A Pentium processor that is usually hard to get attention to has recently suddenly become the focus. On November 27th Intel announced the retirement of the 22nm process, the Haswell four-generation Core Family’s Pentium G3420 processor, but ten days later, Intel announced that it would cancel the Pentium G3420 and continue to supply it.
You know, Pentium G3420 was released in the third quarter of 2013, more than six years ago, its specifications or 22nm process, dual-core dual thread, main frequency 3.2GHz, three-stage cache 3MB, nuclear display HD, memory DDR3/L-1600, thermal design power consumption 35W, put in today can be called dinosaur class.
It’s supposed to be retired long ago, and its products are almost gone, but why did Intel announce its retirement until now and suddenly “regret it”?
Intel finally explained the change to the media, but not as much as we expected.
Intel said the Pentium G3420’s retirement notice was misreleased and intel has no plans to change the Plandeor for the Pentium G3420 and the product will continue to be available.

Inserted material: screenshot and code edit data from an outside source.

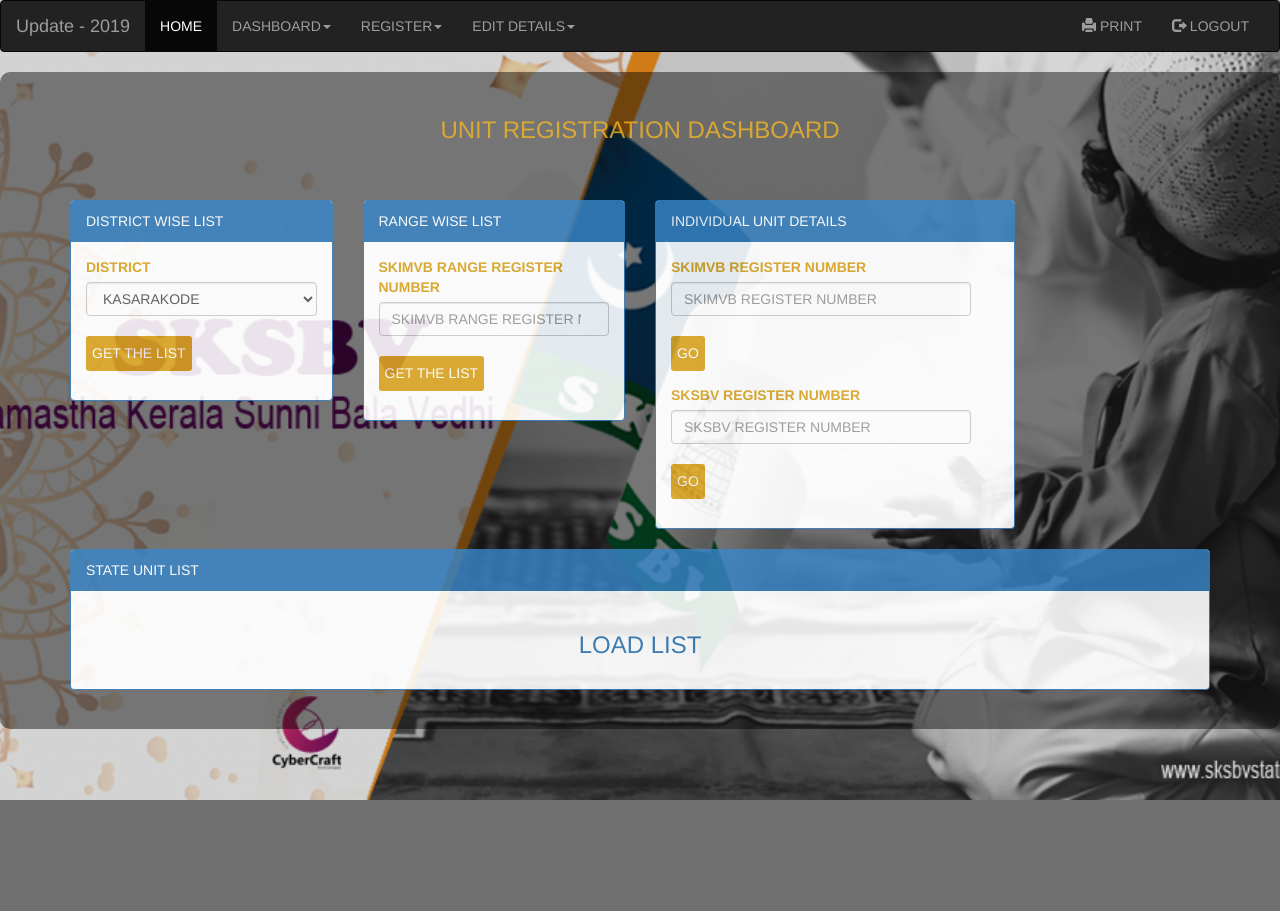
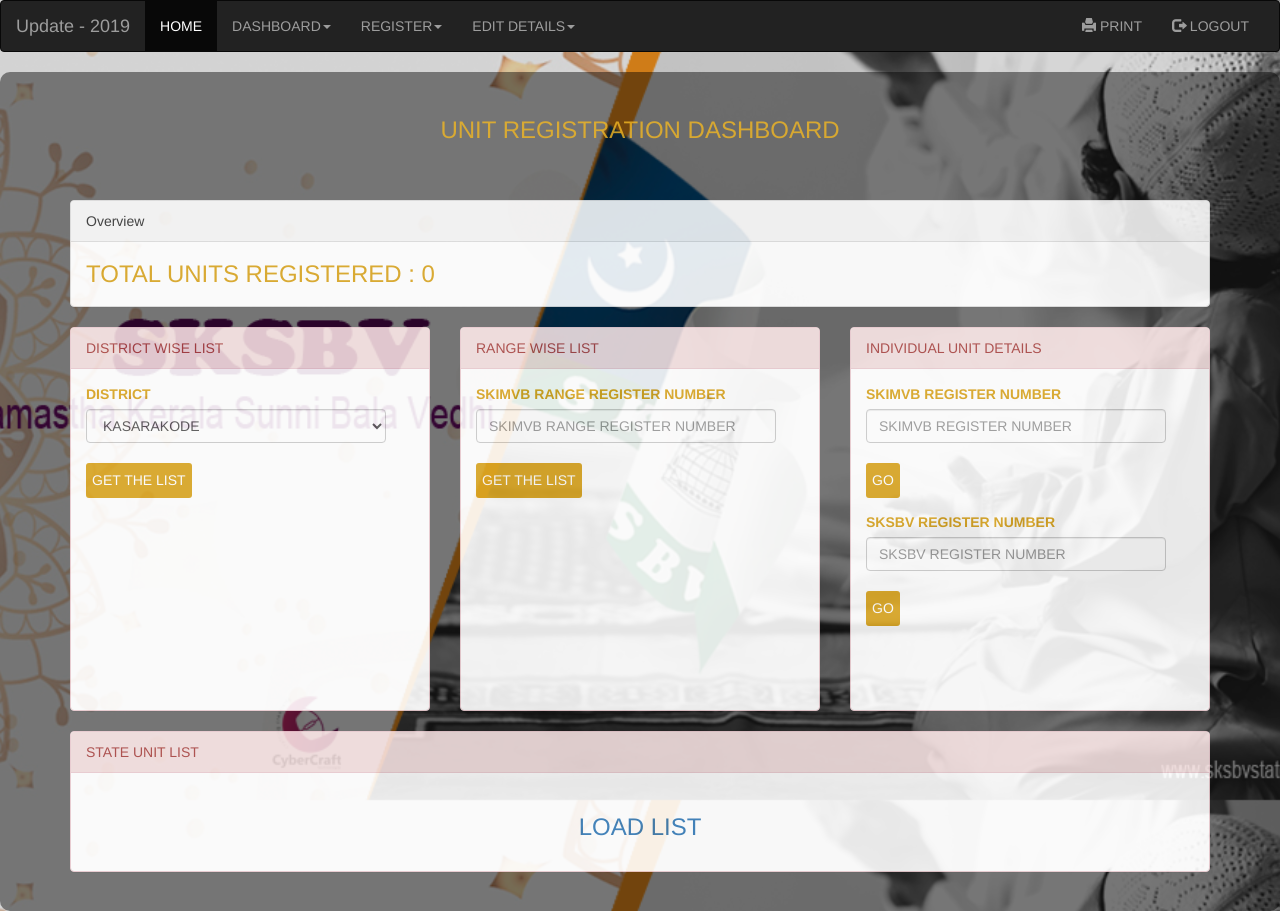
Before and after one commit to SKSBV-tech-admins/update, a PHP site: page /PORTAL/unitregistrationdashboard.php in a window 1280 px wide. Before the commit the page ends 800 px from the top, so only its background shows below. Run offline with PHP 8.4, Linux system fonts and the light colour scheme; the visitor is signed in with stand-in values (Sample User, id 1); data that the repository does not hold is empty.

Commit message:
Multiuser version

```diff
--- a/PORTAL/portal-1-dashboard.php
+++ b/PORTAL/portal-1-dashboard.php
@@ -19,6 +19,7 @@
   <div class="rel">
       <div class="content">
           <img src="../version.png" alt="versions" style="align-self: center;">
+
       </div>
   </div>
   </body>
--- a/PORTAL/unitregistrationdashboard.php
+++ b/PORTAL/unitregistrationdashboard.php
@@ -25,9 +25,24 @@
     <div class="content">
       <h3>UNIT REGISTRATION DASHBOARD</h3><br><br>
       <div class="container">
+          <div class="row">
+              <div class="col-sm-12">
+                  <div class="panel panel-default">
+                      <div class="panel-heading">Overview</div>
+                      <div class="panel-body" style="font-size: x-large;color: goldenrod">
+                                      TOTAL UNITS REGISTERED :
+                                      <?php
+                                      $query = mysqli_query($con,"SELECT * FROM unitregister");
+                                      $numb = mysqli_num_rows($query);
+                                      echo "$numb";
+                                      ?>
+                      </div>
+                  </div>
+              </div>
+          </div>
         <div class="row">
-          <div class="col-sm-3">
-            <div class="panel panel-primary">
+          <div class="col-sm-4">
+            <div class="panel panel-danger" style="height: 48%;">
               <div class="panel-heading custom_class">DISTRICT WISE LIST</div>
               <div class="panel-body">
                 <form action="unitlistdistrictwise.php" method="post" id="districtlist">
@@ -62,8 +77,8 @@
           </DIV>
 
 
-          <div class="col-sm-3">
-            <div class="panel panel-primary">
+          <div class="col-sm-4">
+            <div class="panel panel-danger" style="height: 48%;">
               <div class="panel-heading custom_class">RANGE WISE LIST</div>
               <div class="panel-body">
                 <form action="rangewiseunitlist.php" method="post">
@@ -80,7 +95,7 @@
 
 
           <div class="col-sm-4">
-            <div class="panel panel-primary">
+            <div class="panel panel-danger" style="height: 48%;">
               <div class="panel-heading custom_class">INDIVIDUAL UNIT DETAILS</div>
               <div class="panel-body">
 
@@ -108,7 +123,7 @@
 
           <div class=" row">
               <div class = "col-sm-12">
-                  <div class = "panel panel-primary">
+                  <div class = "panel panel-danger">
                       <div class = "panel-heading custom_class">STATE UNIT LIST</div>
                       <div class="panel-body">
                           <h3 style = "text-align: center;text-decoration: none;"><a href="stateunitlist.php">LOAD LIST</a></h3>
--- a/login.php
+++ b/login.php
@@ -31,10 +31,6 @@
         <div class="button-panel">
 		        <input type="submit" class="button" title="Log In" name="login" value="Login"></input>
         </div>
-        <div style="text-align: center;">
-            <a href = "http://www.sksbvstate.com" style = "text-decoration: none;color:goldenrod;font-size: 1.2em">BACK TO HOME</a>
-        </div>
-
       </form>
 
       </div>
--- a/setup.php
+++ b/setup.php
@@ -6,5 +6,4 @@
   {
   echo "Failed to connect to MySQL: " . mysqli_connect_error();
   }
-
 ?>
```
Also changed, not shown: PORTAL/unitlistdistrictwise.php (+28 -24 lines), PORTAL/unitregistrationconfirm.php (+27 -3 lines).
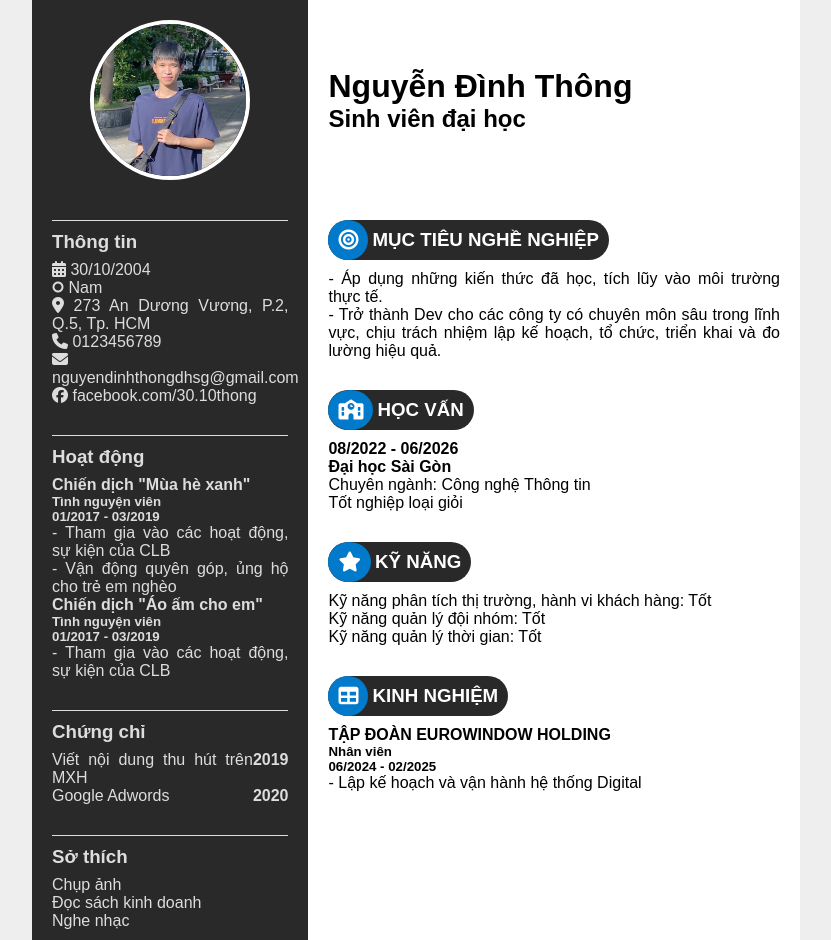
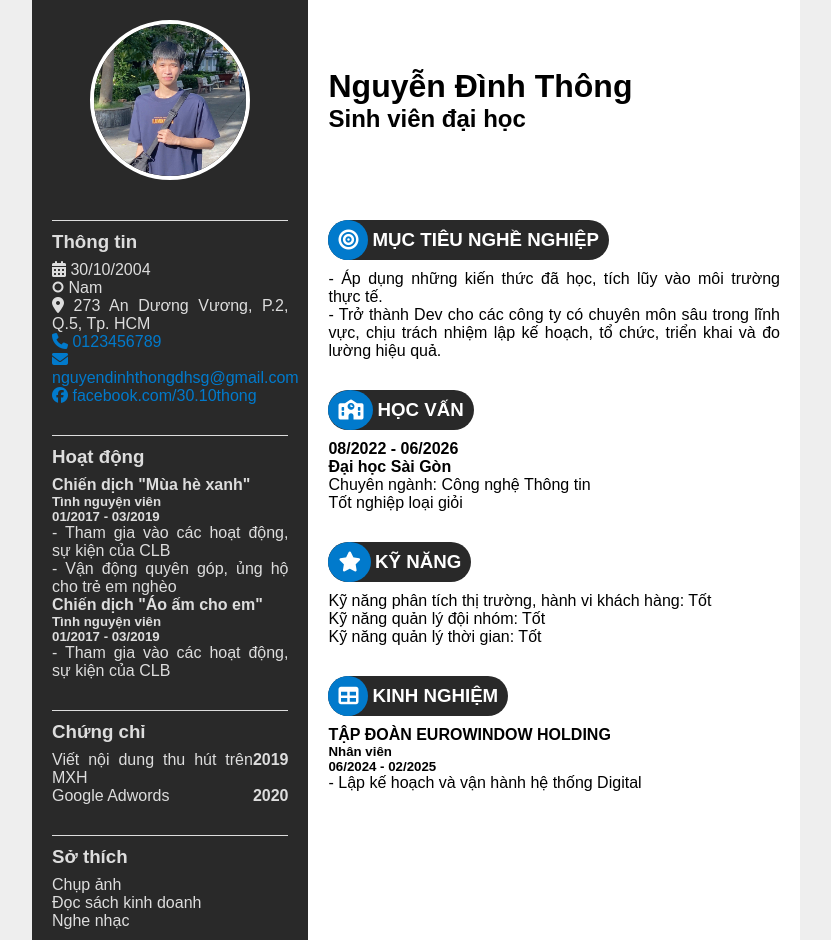
Before and after one commit to nguyendinhthongdhsg/Portfolio-personal, a plain HTML site: page index.html in a window 1280 px wide. Shown: the whole page, without its empty margins (224-1055 px from the left). Drawn offline with Linux system fonts and the light colour scheme.

Commit message:
1:03 - 25/02/2025

```diff
--- a/styles.css
+++ b/styles.css
@@ -33,8 +33,8 @@ body {
 }
 
 a {
-    color: inherit;
     text-decoration: none;
+    color: #017acc;
 }
 
 ul {
```
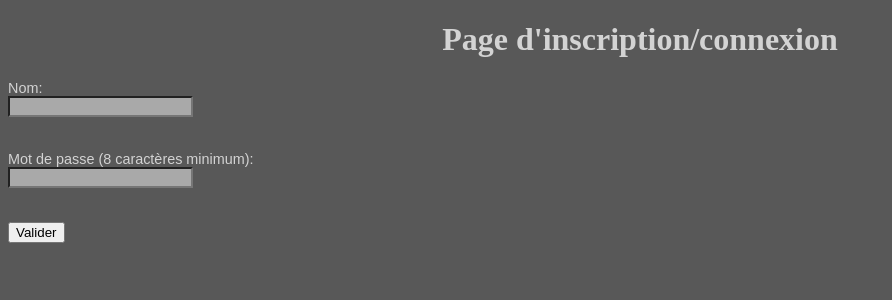
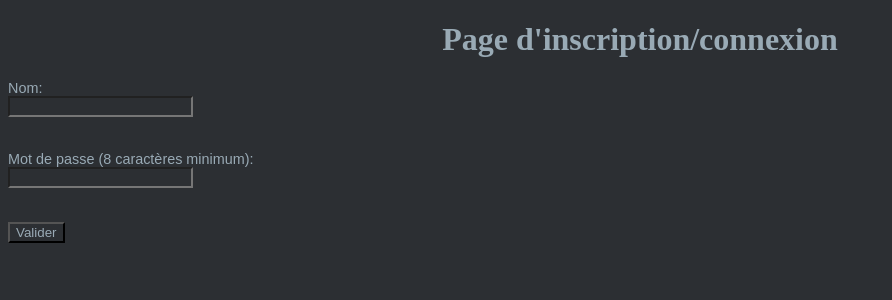
Before and after one commit to BrognietGeoffrey/DevWeb-III---Projet, a Flask app: page /connexion in a window 1280 px wide. Shown: the top 300 px of the page, without its empty margins (0-892 px from the left). Run offline with Flask 2, Linux system fonts and the light colour scheme.

Commit message:
Update colors

```diff
--- a/Flask/static/css/connexion.css
+++ b/Flask/static/css/connexion.css
@@ -1,6 +1,6 @@
 body{
-    background-color: rgb(88,88,88);
-    color: lightgrey;
+    background-color: #2C2F33;
+    color: #99aab5;
 }
 
 h1 {
@@ -17,7 +17,7 @@ label {
     margin-top: 1rem;
 }
 
-input[type="text"], input[type="password"] {
-    color: AliceBlue;
-    background: darkgrey;
+input[type="text"], input[type="password"], input[type="submit"] {
+    color: #99aab5;
+    background: #2C2F33;
 }
```
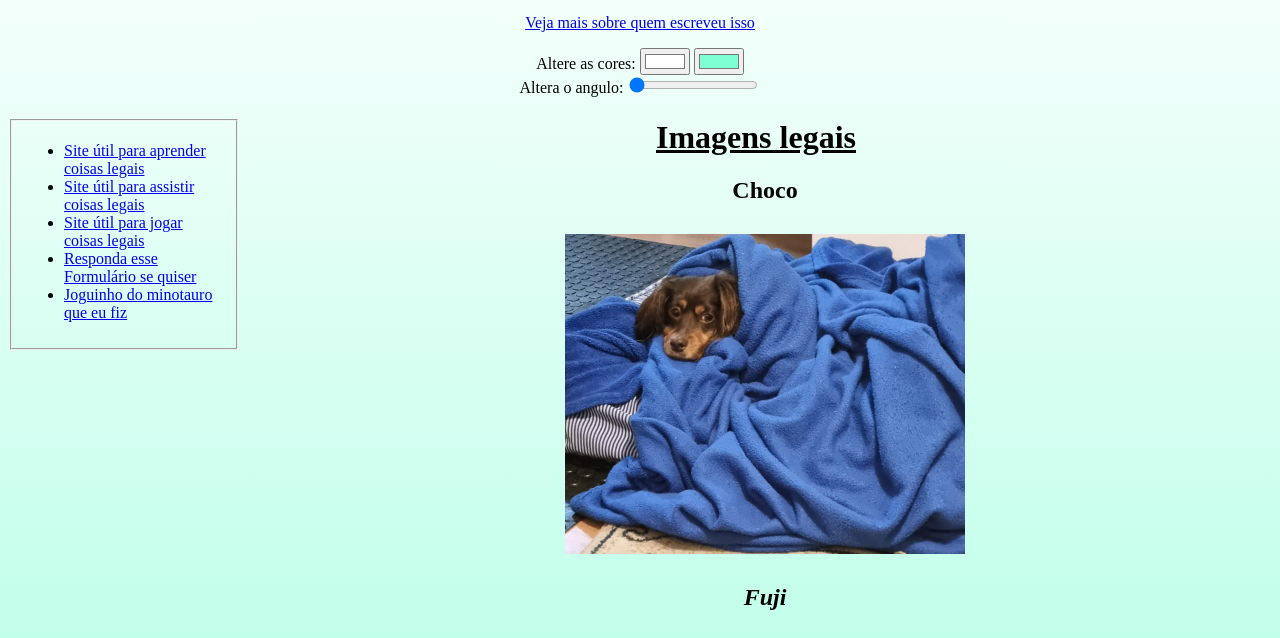
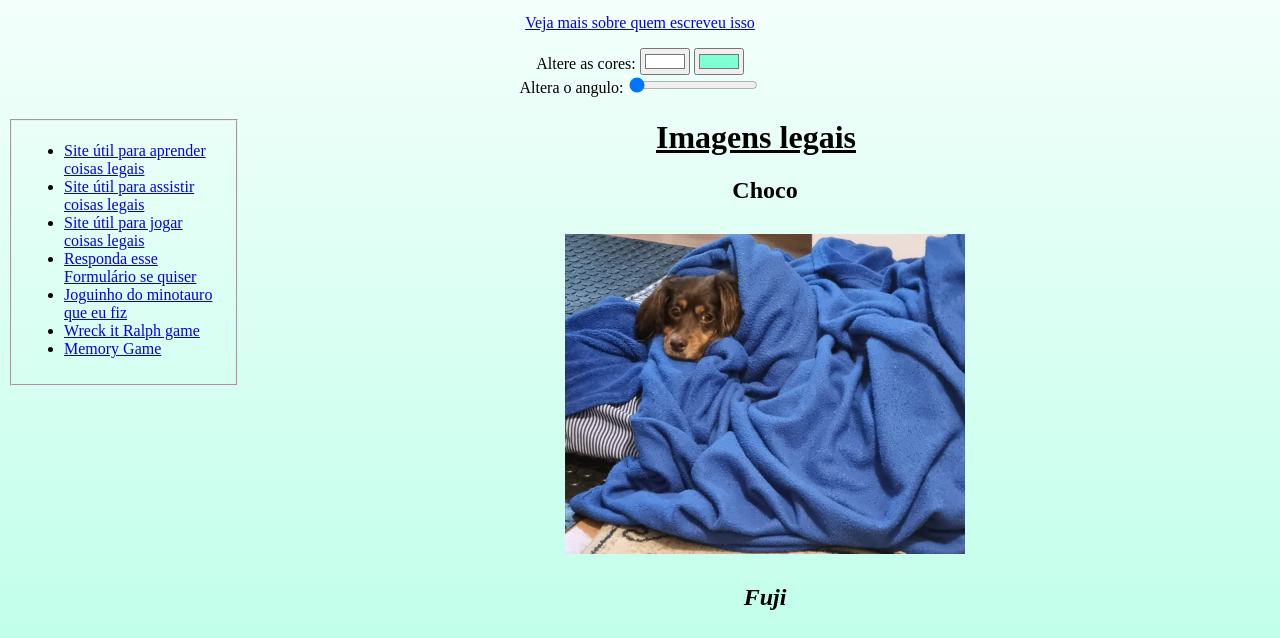
Before and after one commit to J-Pozenato/J-Pozenato.github.io, a plain HTML site: page index.html in a window 1280 px wide. Shown: the part 151-789 px from the top of the page. Drawn offline with Linux system fonts and the light colour scheme.

Commit message:
Update index.html

```diff
--- a/index.html
+++ b/index.html
@@ -82,6 +82,14 @@
                         <a href="minotaur.html">Joguinho do minotauro que eu fiz</a>
                     </li>
 
+                    <li>
+                        <a href="https://j-pozenato.github.io/RalphGame/">Wreck it Ralph game</a>
+                    </li>
+
+                    <li>
+                        <a href="https://j-pozenato.github.io/EmojiMemoryGame/">Memory Game</a>
+                    </li>
+
                 </ul>
             </div>
         </fieldset>
```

Strangely enough, however, intel will quickly withdraw or amend the notice of product changes in the past, but this time, the Pentium G3420 decommissioning, cancellation notice is still hanging on the official website, no change, Intel’s explanation seems to be somewhat “unsincere.”
If this repeated is not a mistake, then the only explanation is: Intel 10nm products can not be spread, 14nm products continue to be seriously out of stock, in the short term still unresolved, in the entry-level field continue to rely on an old Pentium support scene, is very helpless and reasonable approach, Pentium G3420 can not go.
Previously, Intel had pushed some chipset processes from 14nm to 22nm, such as the H310C and B365, which were also out of stock.